• TO DO:
Retrieve every line of the data holding the word "Shared".

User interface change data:
· · · · ·

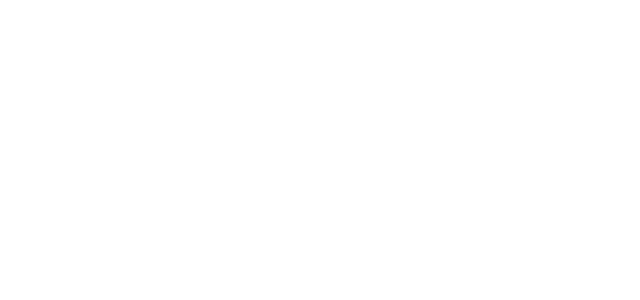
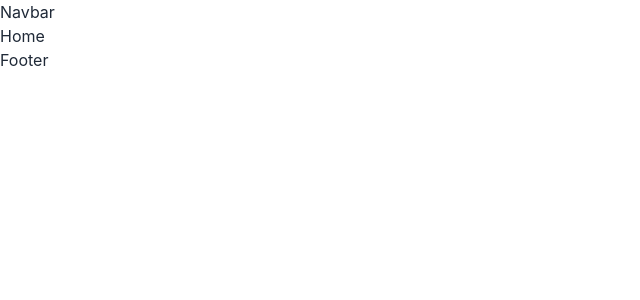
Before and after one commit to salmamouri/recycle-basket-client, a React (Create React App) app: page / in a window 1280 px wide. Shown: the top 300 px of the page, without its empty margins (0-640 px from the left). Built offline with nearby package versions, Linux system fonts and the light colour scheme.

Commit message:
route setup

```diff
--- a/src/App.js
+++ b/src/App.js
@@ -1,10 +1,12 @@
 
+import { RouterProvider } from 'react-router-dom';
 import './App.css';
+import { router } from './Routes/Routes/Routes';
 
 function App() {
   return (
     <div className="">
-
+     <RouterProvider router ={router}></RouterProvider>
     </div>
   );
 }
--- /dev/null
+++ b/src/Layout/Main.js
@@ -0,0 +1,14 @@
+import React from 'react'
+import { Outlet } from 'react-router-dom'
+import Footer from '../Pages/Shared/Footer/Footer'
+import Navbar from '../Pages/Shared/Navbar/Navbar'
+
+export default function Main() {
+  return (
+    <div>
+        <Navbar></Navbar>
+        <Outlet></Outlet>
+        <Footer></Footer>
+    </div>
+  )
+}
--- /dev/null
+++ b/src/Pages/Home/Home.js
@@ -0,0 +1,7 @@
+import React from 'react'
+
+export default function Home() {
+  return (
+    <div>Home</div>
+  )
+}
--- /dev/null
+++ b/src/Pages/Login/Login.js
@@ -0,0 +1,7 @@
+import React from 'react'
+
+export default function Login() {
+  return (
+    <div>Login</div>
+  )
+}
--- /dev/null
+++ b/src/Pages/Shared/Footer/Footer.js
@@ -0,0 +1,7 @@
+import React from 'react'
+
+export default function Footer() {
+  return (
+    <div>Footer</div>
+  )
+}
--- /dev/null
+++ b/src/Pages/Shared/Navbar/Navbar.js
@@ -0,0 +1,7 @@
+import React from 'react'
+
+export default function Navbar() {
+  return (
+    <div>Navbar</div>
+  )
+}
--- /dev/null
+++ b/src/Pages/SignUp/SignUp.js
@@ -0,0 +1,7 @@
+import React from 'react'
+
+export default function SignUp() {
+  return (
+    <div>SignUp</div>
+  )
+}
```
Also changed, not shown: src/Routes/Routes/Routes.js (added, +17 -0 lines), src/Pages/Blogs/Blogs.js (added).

· · · · ·

• YOUR SOLUTION:
+import Footer from '../Pages/Shared/Footer/Footer'
+import Navbar from '../Pages/Shared/Navbar/Navbar'
+++ b/src/Pages/Shared/Footer/Footer.js
+++ b/src/Pages/Shared/Navbar/Navbar.js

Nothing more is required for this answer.